Making his World Series debut in Game 1, Walker collected four hits in five at bats with a home run and two doubles.[16] His four-hit outing tied a Cardinals World Series record, becoming the seventh overall and first to so since Lou Brock in 1967, also against Boston.[13]

The Cardinals were swept by the Red Sox in four games and struggled to hit, never taking a lead at any point in the series. Pujols, Rolen, and Edmonds, the normally fearsome 3-4-5 hitters for the Cardinals, were six-for-45 with one RBI. The club batted .190 with a .562 OPS overall. Walker was one of very few exceptions, batting .357 with a 1.366 OPS. His two home runs accounted for the only two hit by the entire Cardinals team.[17] In the 2004 postseason, Walker scored 21 percent (14 of 68) of Cardinals runs scored.[13]

Game Score Date
1 Boston 11, St. Louis 9 October 23
2 Boston 6, St. Louis 2 October 24
3 Boston 4, St. Louis 1 October 26
4 Boston 3, St. Louis 0 October 27

Awards and honors

Gold Gloves

Silver Sluggers

NL Comeback Player of the Year

NLCS MVP

Farm system

See also: Minor League Baseball

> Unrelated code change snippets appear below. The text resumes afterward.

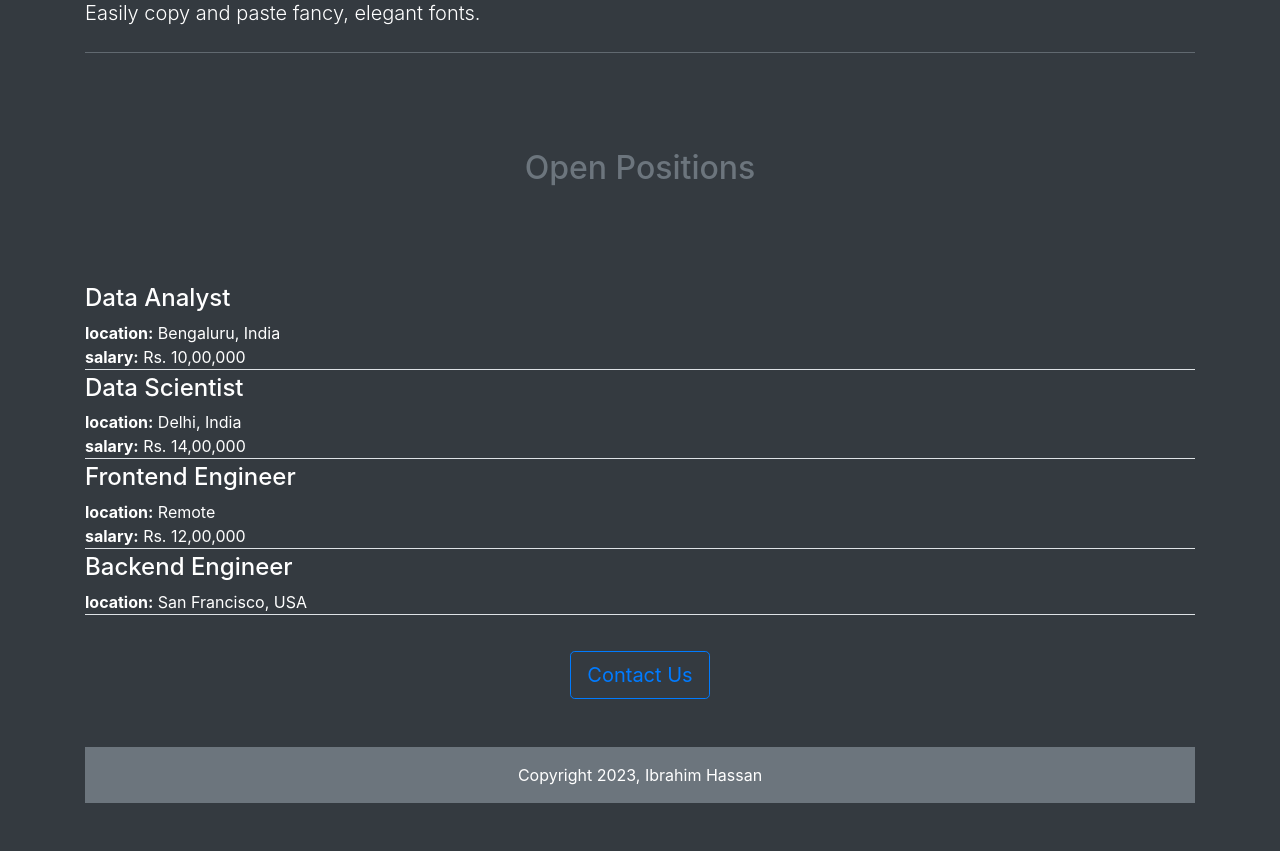
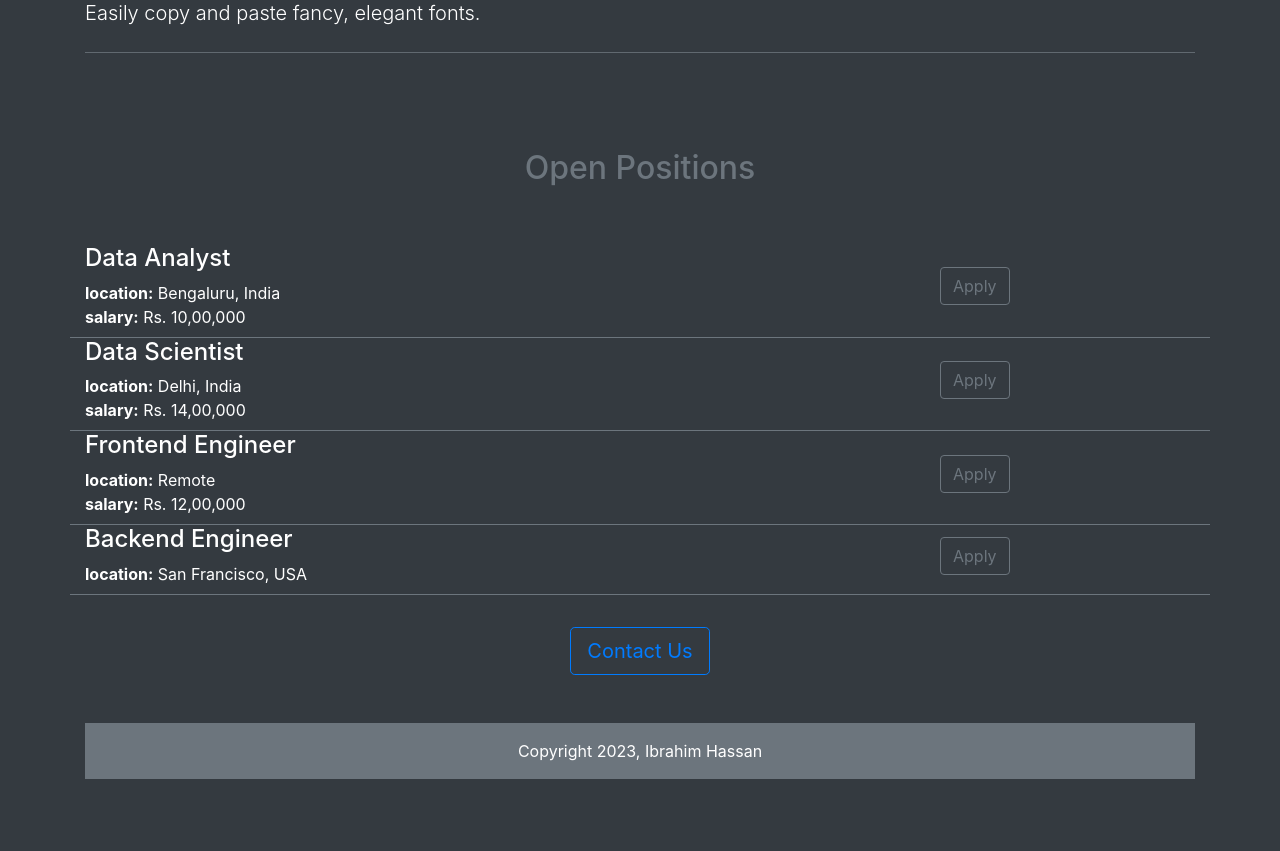
Before and after one commit to coder-1975/ibrahim-hassan-website, a Flask app: page / in a window 1280 px wide. Shown: the part 1119-1970 px from the top of the page. After the commit the page ends 1898 px from the top, so only its background shows below. Run offline with Flask 3, Linux system fonts and the light colour scheme; some libraries are stand-ins or nearby versions.

Commit message:
using bootstrape to justify our job

```diff
--- a/templates/home.html
+++ b/templates/home.html
@@ -35,8 +35,8 @@
            Using our text generator to create fancy text is really easy. All you have to do is paste your text into the text box at the top, scroll to find the style of text that you like, and click “Copy.” Then you can post the fancy font on your favorite social media platforms, such as Facebook, Twitter, or Instagram, or even text messages. Easily copy and paste fancy, elegant fonts.
         </p>
        <hr class="mt-4 mb-4 bg-secondary"/>
-        <h2 class="text-center mt-5 mb-1 pt-5 pb-0 text-secondary">Open Positions</h2>
-        <div class="mb-4 mt-5 pt-5 pb-2">
+        <h2 class="text-center mt-5 mb-0 pt-5 pb-0 text-secondary">Open Positions</h2>
+        <div class="mb-4 mt-5 pt-2 pb-2">
          {% for job in jobs %}
            {% include 'jobitems.html' %}
          {% endfor %}
--- a/templates/jobitems.html
+++ b/templates/jobitems.html
@@ -1,7 +1,10 @@
-<div class="border-bottom mb-1" >
-   <h4>{{job['title']}}</h4>
-   <div><b>location:</b> {{job['location']}}</div>
-   {% if 'salary' in job %}
-      <div><b>salary:</b> {{job['salary']}}</div>
-   {% endif %}
+<div class="row justify-content-between align-items-center border-bottom border-secondary  pb-2" >
+   <div class="col-9">
+      <h4>{{job['title']}}</h4>
+      <div><b>location:</b> {{job['location']}}</div>
+      {% if 'salary' in job %}
+         <div><b>salary:</b> {{job['salary']}}</div>
+      {% endif %}
+   </div>
+   <div class="col-3"><button class="btn btn-outline-secondary btn-md ">Apply</button></div>
  </div>
```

Level Team League Manager
AAA Memphis Redbirds Pacific Coast League Danny Sheaffer
AA Tennessee Smokies Southern League Mark DeJohn
A Palm Beach Cardinals Florida State League Tom Nieto
A Peoria Chiefs Midwest League Joe Cunningham, Jr.
A-Short Season New Jersey Cardinals New York–Penn League Tommy Shields
Rookie Johnson City Cardinals Appalachian League Tom Kidwell

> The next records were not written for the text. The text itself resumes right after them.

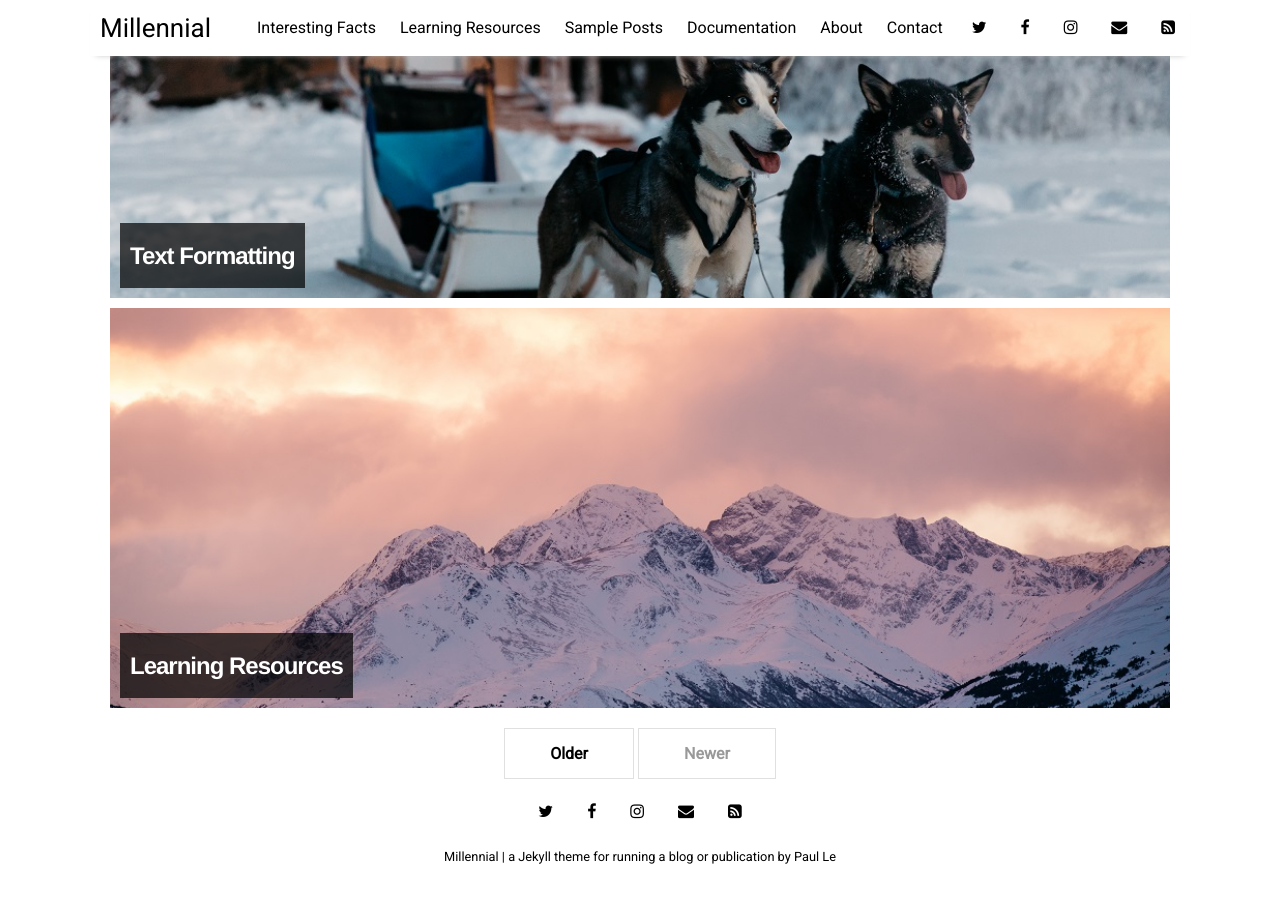
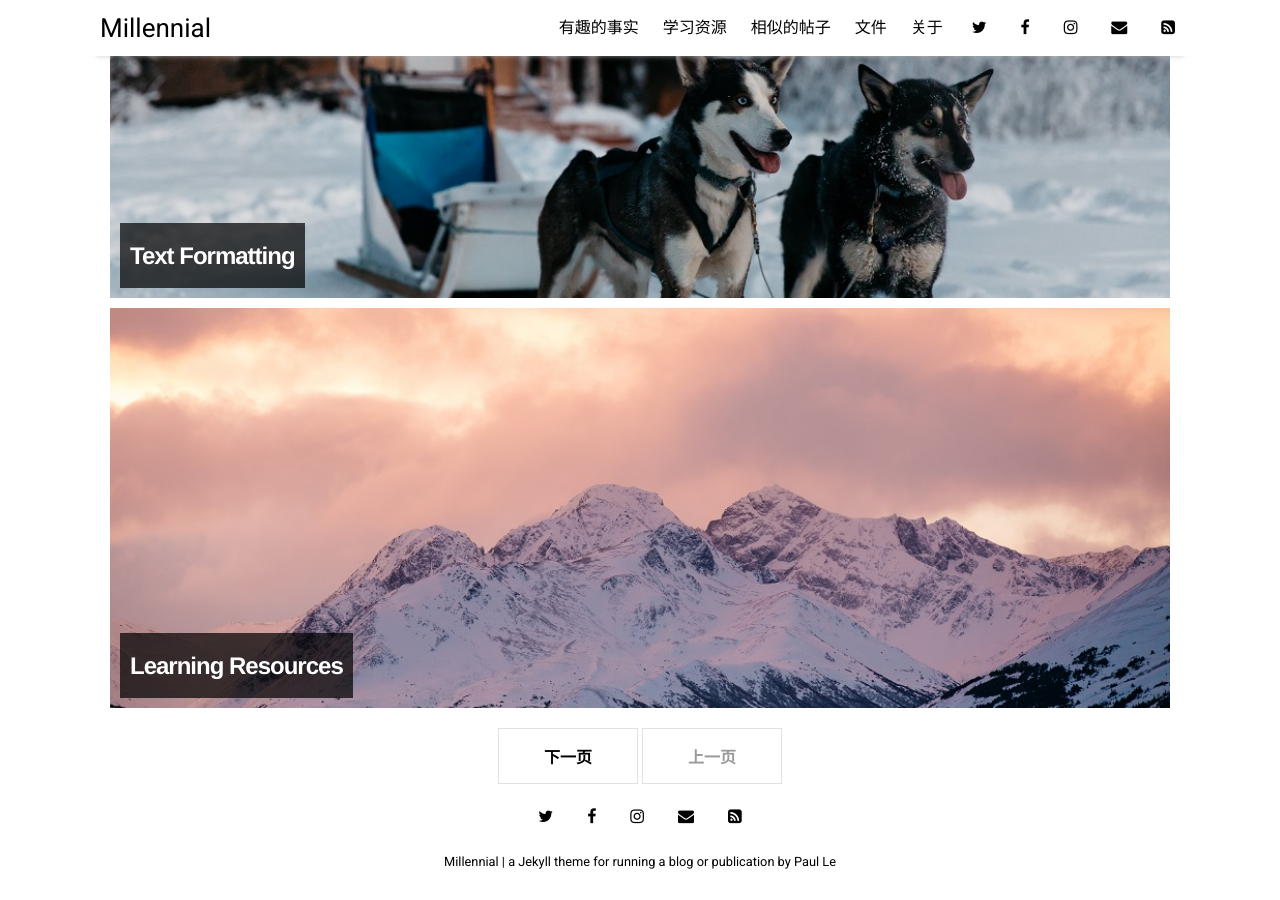
Before and after one commit to all-face/Pokerface, a Jekyll site: the page built from index.html, in a window 1280 px wide and 900 px high, scrolled down 1403 px. Built offline with Jekyll 4.4.1, drawn with Linux system fonts in a browser that asks for light colours; nearby versions of some CDN libraries; the list of posts is cut into pages by our own code.

Commit message:
修改配置文件

```diff
--- a/_data/settings.yml
+++ b/_data/settings.yml
@@ -1,18 +1,17 @@
 # Change 'comments' to true for Disqus comments
 disqus:
-  comments: false
+  comments: True
   disqus_shortname: 'millennial-3'
 
 # If you are not using Google Analytics, please change 'google-ID' to an empty string
 google-ID: 'UA-112060364-2'
 
 menu:
-- {name: 'Interesting Facts', folder: 'pages', file: 'facts.html'}
-- {name: 'Learning Resources', folder: 'pages', file: 'resources.html'}
-- {name: 'Sample Posts', folder: 'pages', file: 'sample-posts.html'}
-- {name: 'Documentation', folder: 'pages', file: 'documentation.html'}
-- {name: 'About', folder: 'pages', file: 'about.html'}
-- {name: 'Contact', folder: 'pages', file: 'contact.html'}
+- {name: '有趣的事实', folder: 'pages', file: 'facts.html'}
+- {name: '学习资源', folder: 'pages', file: 'resources.html'}
+- {name: '相似的帖子', folder: 'pages', file: 'sample-posts.html'}
+- {name: '文件', folder: 'pages', file: 'documentation.html'}
+- {name: '关于', folder: 'pages', file: 'about.html'}
 
 # Available social icons are powered by Font Awesome, so you can use any icon that they offer
 social:
@@ -25,11 +24,11 @@ social:
 
 # Customize site text
 pagination:
-  next_page: 'Newer'
-  previous_page: 'Older'
+  next_page: '上一页'
+  previous_page: '下一页'
 
-sharing_button_prompt: 'Feel free to share!'
+sharing_button_prompt: '请随意分享!'
 
-related_posts: 'You may also enjoy...'
+related_posts: '你可能对下面的内容也感兴趣...'
 
-post_date_prefix: 'Written on'
+post_date_prefix: '写在'
```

LEAGUE CO-CHAMPIONS: Tennessee[23][24]

References

  1. ^ Shaughnessy, Dan (2005). Reversing the Curse. Boston: Houghton Mifflin Company. ISBN 0-618-51748-0.
  2. ^ "Chris Carpenter Stats".
  3. ^ J. D. Drew Statistics Baseball-Reference.com
  4. ^ "Alan Benes Stats".
  5. ^ John Mabry Statistics Baseball-Reference.com
  6. ^ ESPN.com News Services (August 6, 2004). "Rockies get three prospects for Walker". ESPN.com. Retrieved January 7, 2017.
  7. ^ Jenkins, Lee (October 14, 2004). "New no. 2 hitters aren't second-rate". The New York Times. Retrieved February 11, 2017.
  8. ^ "Walker walks, then Molina wins it". Los Angeles Times. Associated Press. August 8, 2004. Retrieved February 4, 2017.
  9. ^ Larry Walker Statistics Baseball-Reference.com
  10. ^ Jaffe, Jay (December 15, 2016). "JAWS and the 2017 Hall of Fame ballot: Larry Walker". Sports Illustrated. Retrieved January 7, 2017.
  11. ^ Miklasz, Bernie (October 13, 2014). "A closer look at Cards' homer bash". St. Louis Post-Dispatch. Retrieved February 19, 2017.
  12. ^ Anderson, Dave (October 6, 2004). "Walker puts on show for show-me Missourians". The New York Times. Retrieved February 11, 2017.
  13. ^ a b c d "Larry Walker stats, fantasy & news (Career biography)". MLB.com. Retrieved May 13, 2017.
  14. ^ a b c Powers, John (October 23, 2004). "La Russa Keeping Options Open". Boston Globe. p. E7.
  15. ^ Leach, Matthew (October 28, 2006). "Cards secure 10th World Series title". MLB.com. stlouis.cardinals.mlb.com. Archived from the original on February 9, 2011. Retrieved February 21, 2011.
  16. ^ Finley, Bill (October 24, 2004). "Walker is dangerous when others give way". The New York Times. Retrieved February 11, 2017.
  17. ^ "2004 World Series: Boston Red Sox over St. Louis Cardinals (4–0)". Baseball-Reference.com. Retrieved April 8, 2017.
  18. ^ a b "Baseball-Reference 2004 Season Award Index". Baseball-Reference.com.
  19. ^ Goold, Derrick (December 24, 2011). "Cardinals recast the 'MV3'". stltoday.com. Retrieved June 3, 2012.
  20. ^ a b c "Baseball-Reference NL Gold Glove Award Winners". Baseball-Reference.com.
  21. ^ a b "Baseball-Reference NL Silver Slugger Award Winners". Baseball-Reference.com.
  22. ^ "2004 League Championship Series – STL vs. HOU". Baseball-Reference.com. Retrieved September 3, 2009.
  23. ^ Johnson, Lloyd, and Wolff, Miles, ed., The Encyclopedia of Minor League Baseball, 3rd edition. Durham, North Carolina: Baseball America, 2007
  24. ^ Baseball America 2005 Annual Directory